## TASK TO CARRY OUT:
Copy out every line of the records in which "left" can be found.

## SUPPLIED ENTRIES:
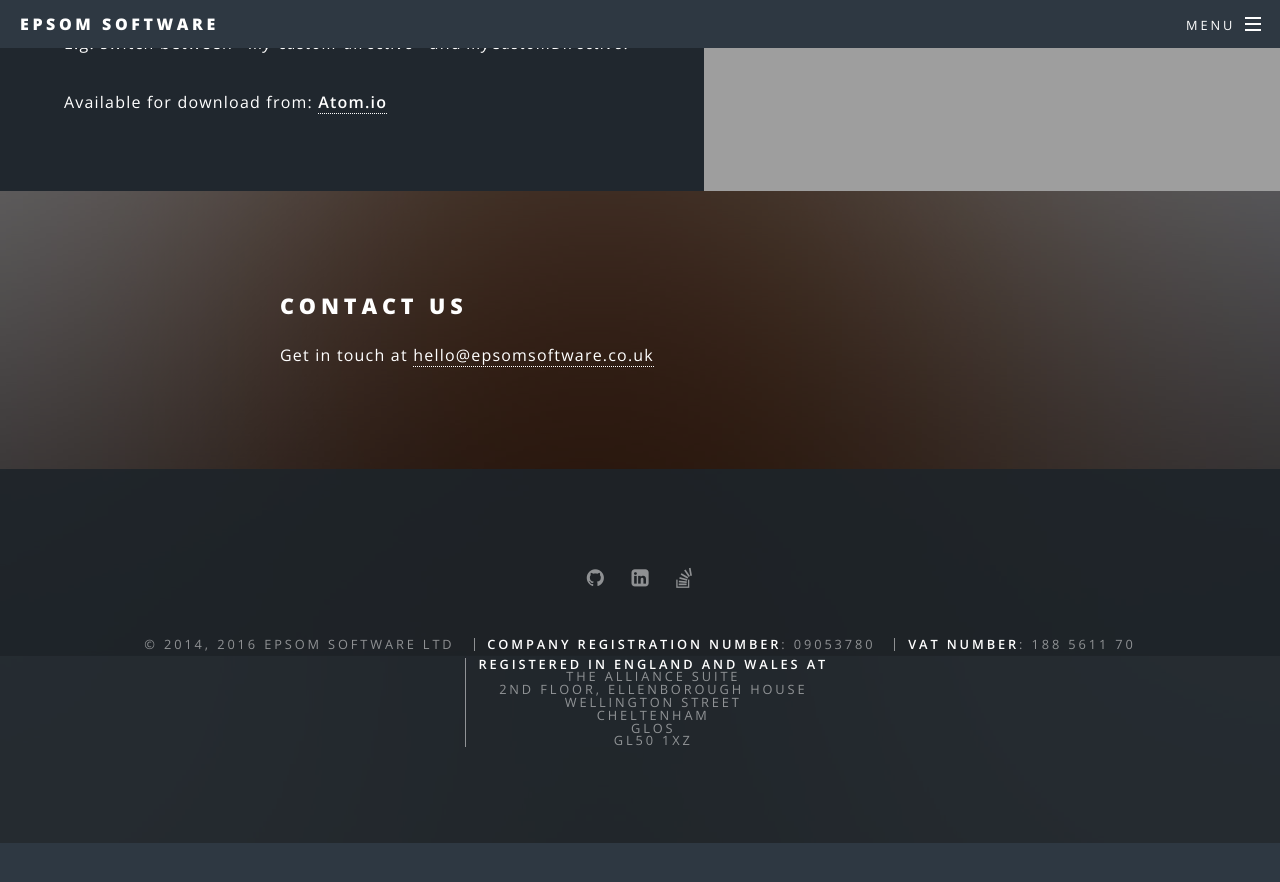
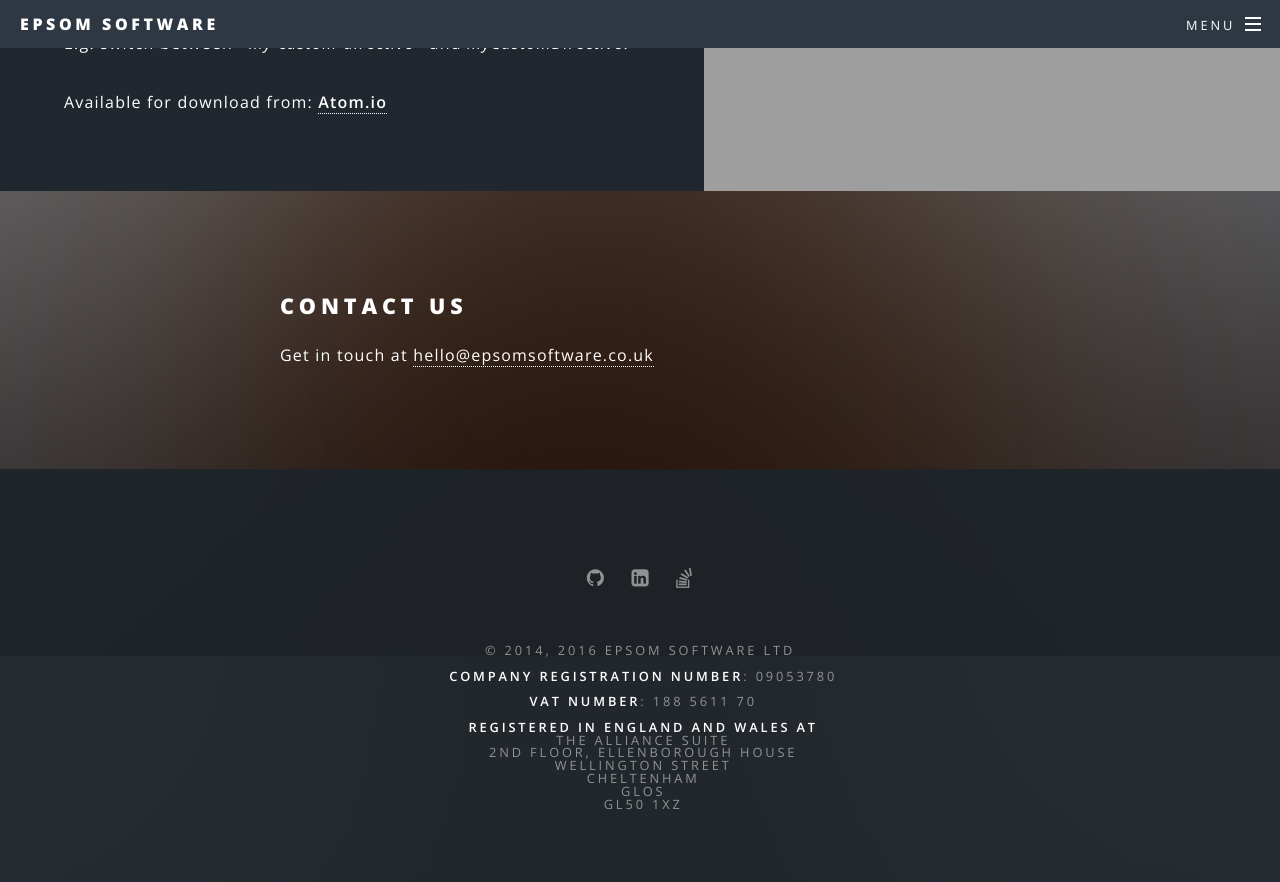
Before and after one commit to epsom-software/pages-test, a Jekyll site: the page built from index.html, in a window 1280 px wide and 900 px high, scrolled down 2985 px. Shown: the top 882 px of the window. Built offline with Jekyll 4.4.1, drawn with Linux system fonts in a browser that asks for light colours; before the commit the page ends 3828 px from its top, so only the background shows below that.

Commit message:
footer style

```diff
--- a/css/main.scss
+++ b/css/main.scss
@@ -1757,11 +1757,9 @@ $baseurl: '{{ site.baseurl }}/images';
 			text-transform: uppercase;
 
 			li {
-				border-left: solid 1px _palette(fg-light);
-				display: inline-block;
+				display: block;
 				line-height: 1em;
-				margin-left: 1em;
-				padding-left: 1em;
+				padding-top: 1em;
 
 				&:first-child {
 					border-left: 0;
```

## EXPECTED ANSWER:
-				border-left: solid 1px _palette(fg-light);
-				margin-left: 1em;
-				padding-left: 1em;
 					border-left: 0;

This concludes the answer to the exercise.